19 An example of the use of RSEs is as follows. Assume that the estimate of the number of new private sector houses commenced during the latest quarter is 30,000 (for actual estimate see electronic table 33) and that the associated RSE is 1.5% (for actual percentage see the datacube for Relative standard errors; dwellings by sector, stage and type of construction, State and Australia). There would then be about two chances in three that the number which would have been obtained if information had been collected about all approved private sector house jobs would have been within the range 29,550 to 30,450 (1.5% of 30,000 is 450) and about nineteen chances in twenty that the number would have been within the range 29,100 to 30,900.
20 Estimates that have an estimated relative standard error between 10% and 25% are annotated with the symbol ‘^’. These estimates should be used with caution as they are subject to sampling variability too high for some purposes.
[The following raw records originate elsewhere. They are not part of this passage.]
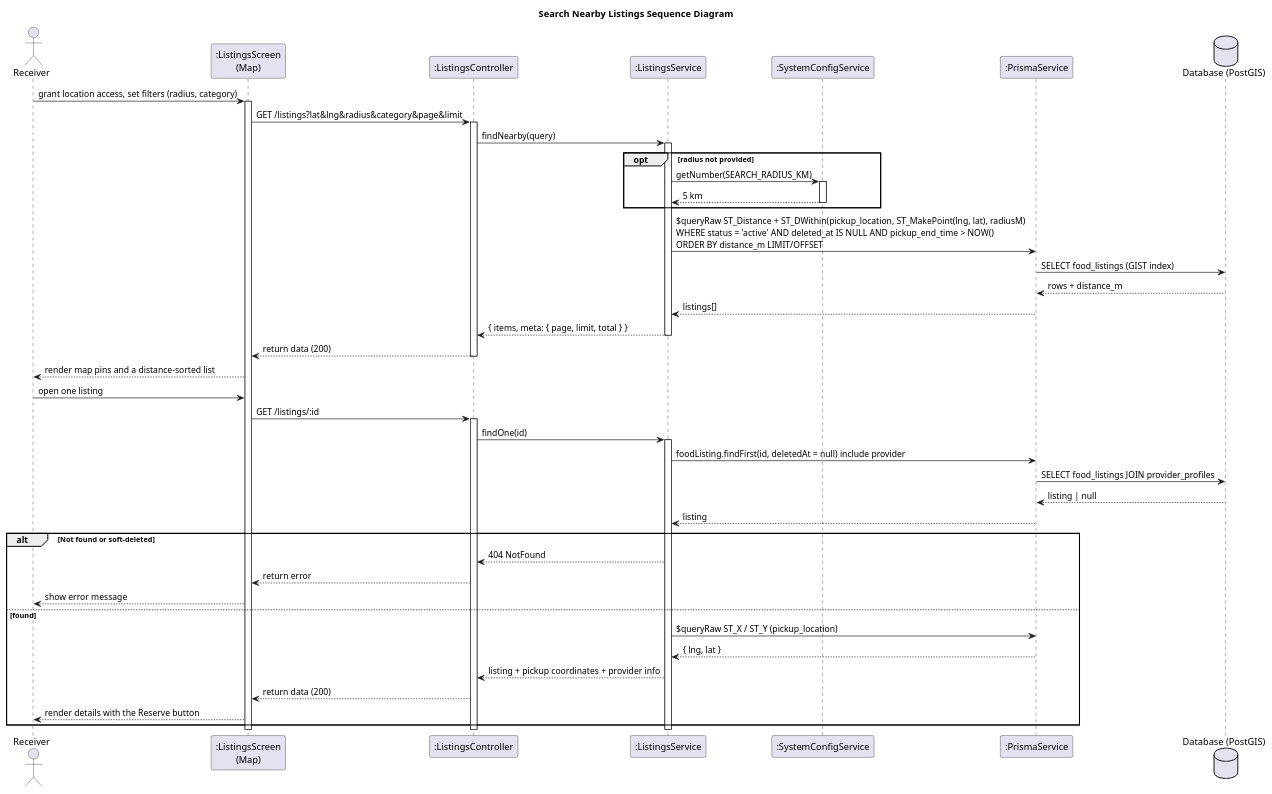
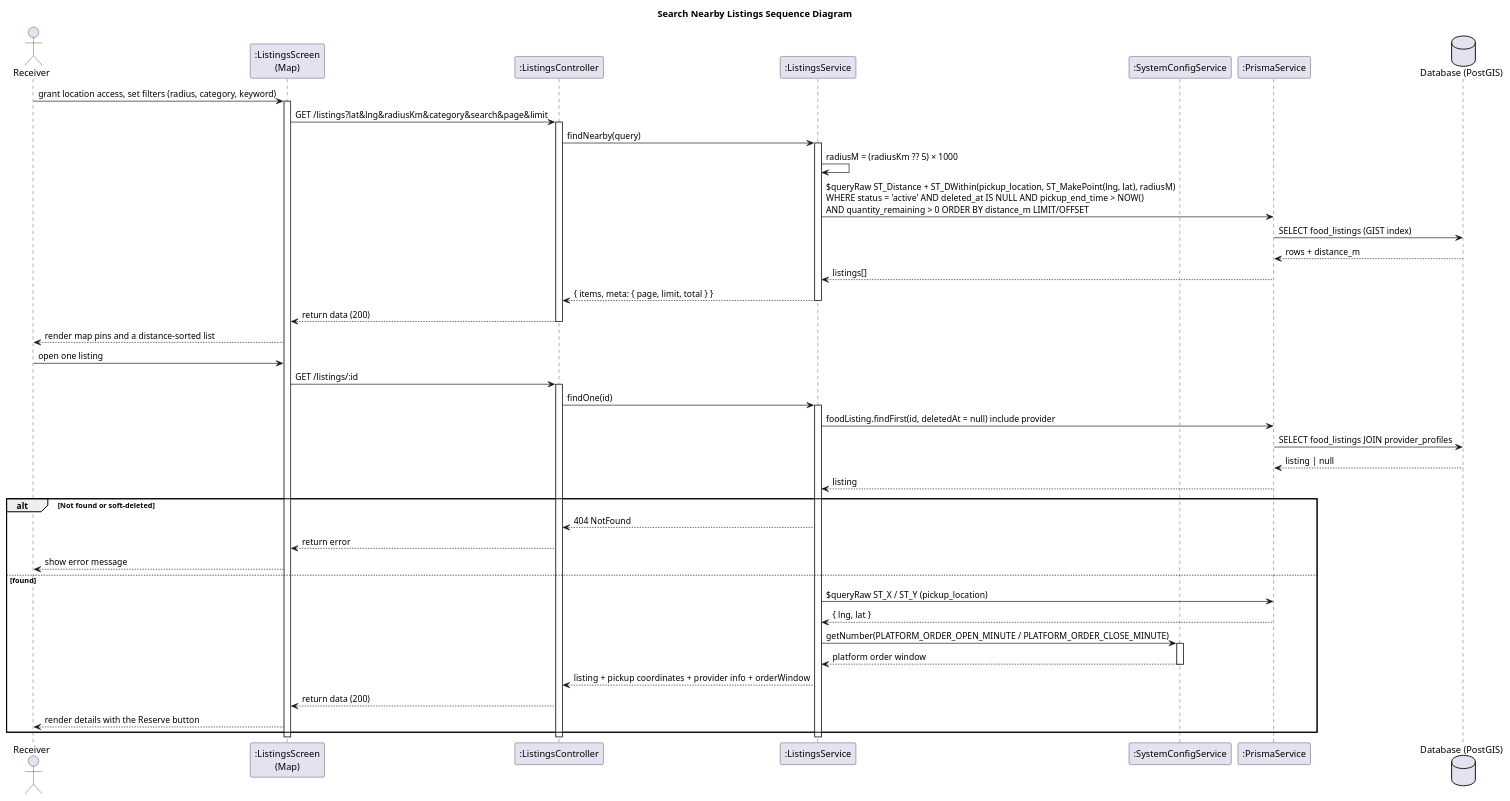
The first of 8 diagrams in docs/diagrams/seq-listing.puml (trimikey/Capstone_FoodResQ_Web), drawn with PlantUML before and after one commit. The commit also changed other lines of this file and 23 other files, not shown here.

First line of the commit message:
docs(diagrams): cap nhat sequence + class diagram theo code hien tai, bo chu thich

```diff
--- a/docs/diagrams/seq-listing.puml
+++ b/docs/diagrams/seq-listing.puml
@@ -8,57 +1,56 @@
 @startuml seq-listing-search
 title Search Nearby Listings Sequence Diagram
 
 actor "Receiver" as User
 participant ":ListingsScreen\n(Map)" as Screen
 participant ":ListingsController" as Ctrl
 participant ":ListingsService" as Svc
 participant ":SystemConfigService" as Cfg
 participant ":PrismaService" as Repo
 database "Database (PostGIS)" as DB
 
-User -> Screen : grant location access, set filters (radius, category)
+User -> Screen : grant location access, set filters (radius, category, keyword)
 activate Screen
-Screen -> Ctrl : GET /listings?lat&lng&radius&category&page&limit
+Screen -> Ctrl : GET /listings?lat&lng&radiusKm&category&search&page&limit
 activate Ctrl
 Ctrl -> Svc : findNearby(query)
 activate Svc
-opt radius not provided
-  Svc -> Cfg : getNumber(SEARCH_RADIUS_KM)
-  activate Cfg
-  Cfg --> Svc : 5 km
-  deactivate Cfg
-end
-Svc -> Repo : $queryRaw ST_Distance + ST_DWithin(pickup_location, ST_MakePoint(lng, lat), radiusM)\nWHERE status = 'active' AND deleted_at IS NULL AND pickup_end_time > NOW()\nORDER BY distance_m LIMIT/OFFSET
+Svc -> Svc : radiusM = (radiusKm ?? 5) × 1000
+Svc -> Repo : $queryRaw ST_Distance + ST_DWithin(pickup_location, ST_MakePoint(lng, lat), radiusM)\nWHERE status = 'active' AND deleted_at IS NULL AND pickup_end_time > NOW()\nAND quantity_remaining > 0 ORDER BY distance_m LIMIT/OFFSET
 Repo -> DB : SELECT food_listings (GIST index)
 DB --> Repo : rows + distance_m
 Repo --> Svc : listings[]
 Svc --> Ctrl : { items, meta: { page, limit, total } }
 deactivate Svc
 Ctrl --> Screen : return data (200)
 deactivate Ctrl
 Screen --> User : render map pins and a distance-sorted list
 
 User -> Screen : open one listing
 Screen -> Ctrl : GET /listings/:id
 activate Ctrl
 Ctrl -> Svc : findOne(id)
 activate Svc
 Svc -> Repo : foodListing.findFirst(id, deletedAt = null) include provider
 Repo -> DB : SELECT food_listings JOIN provider_profiles
 DB --> Repo : listing | null
 Repo --> Svc : listing
 alt Not found or soft-deleted
   Svc --> Ctrl : 404 NotFound
   Ctrl --> Screen : return error
   Screen --> User : show error message
 else found
   Svc -> Repo : $queryRaw ST_X / ST_Y (pickup_location)
   Repo --> Svc : { lng, lat }
-  Svc --> Ctrl : listing + pickup coordinates + provider info
+  Svc -> Cfg : getNumber(PLATFORM_ORDER_OPEN_MINUTE / PLATFORM_ORDER_CLOSE_MINUTE)
+  activate Cfg
+  Cfg --> Svc : platform order window
+  deactivate Cfg
+  Svc --> Ctrl : listing + pickup coordinates + provider info + orderWindow
   Ctrl --> Screen : return data (200)
   Screen --> User : render details with the Reserve button
 end
 deactivate Svc
 deactivate Ctrl
 deactivate Screen
 @enduml
```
Estimates with an RSE between 25% and 50% are annotated with the symbol ‘*’ indicating that the estimate should be used with caution as it is subject to sampling variability too high for most practical purposes. Estimates with an RSE greater than 50% are annotated with the symbol ‘**’ indicating that the sampling variability causes the estimates to be considered too unreliable for general use.
21 The imprecision due to sampling variability, which is measured by the RSE, should not be confused with inaccuracies that may occur because of inadequacies in the source of building approval information, imperfections in reporting by respondents, and errors made in the coding and processing of data. Inaccuracies of this kind are referred to as non-sampling error, and may occur in any enumeration whether it be a full count or only a sample. Every effort is made to reduce the non-sampling error to a minimum by the careful design of questionnaires, efforts to obtain responses for all selected jobs, and efficient operating procedures. Some non-sampling error is introduced by the estimation process for smaller jobs (see paragraph 3). The impact of this component of error has been estimated and included in the RSE measures presented in this publication.
22 Seasonally adjusted building statistics are shown in electronic tables 6, 8, 10-11, 36, 39-74, 76-80. In the seasonally adjusted series, account has been taken of normal seasonal factors such as the effect of movement in the date of Easter which may, in successive years, affect figures for different quarters.
23 Since seasonally adjusted statistics reflect both irregular and trend movements, an upward or downward movement in a seasonally adjusted series does not necessarily indicate a change of trend. Particular care should therefore be taken in interpreting individual quarter-to-quarter movements. Some of the component series shown have been seasonally adjusted independently. As a consequence, while the unadjusted components in the original series shown add to the totals, the adjusted components may not add to the adjusted totals. (For example, the sum of the adjusted state series - for both work done and number of dwelling unit commencements - may not add to the adjusted Australian total). Therefore, figures should not be derived using the adjusted totals.
24 From the June quarter 2003, the seasonally adjusted estimates are produced by the concurrent seasonal adjustment method which takes account of the latest available original estimates. The concurrent method improves the estimation of seasonal factors and, therefore, the seasonally adjusted and trend estimates for the current and previous quarters.
25 A more detailed review of concurrent seasonal factors will be conducted annually, generally prior to the release of data for the December quarter.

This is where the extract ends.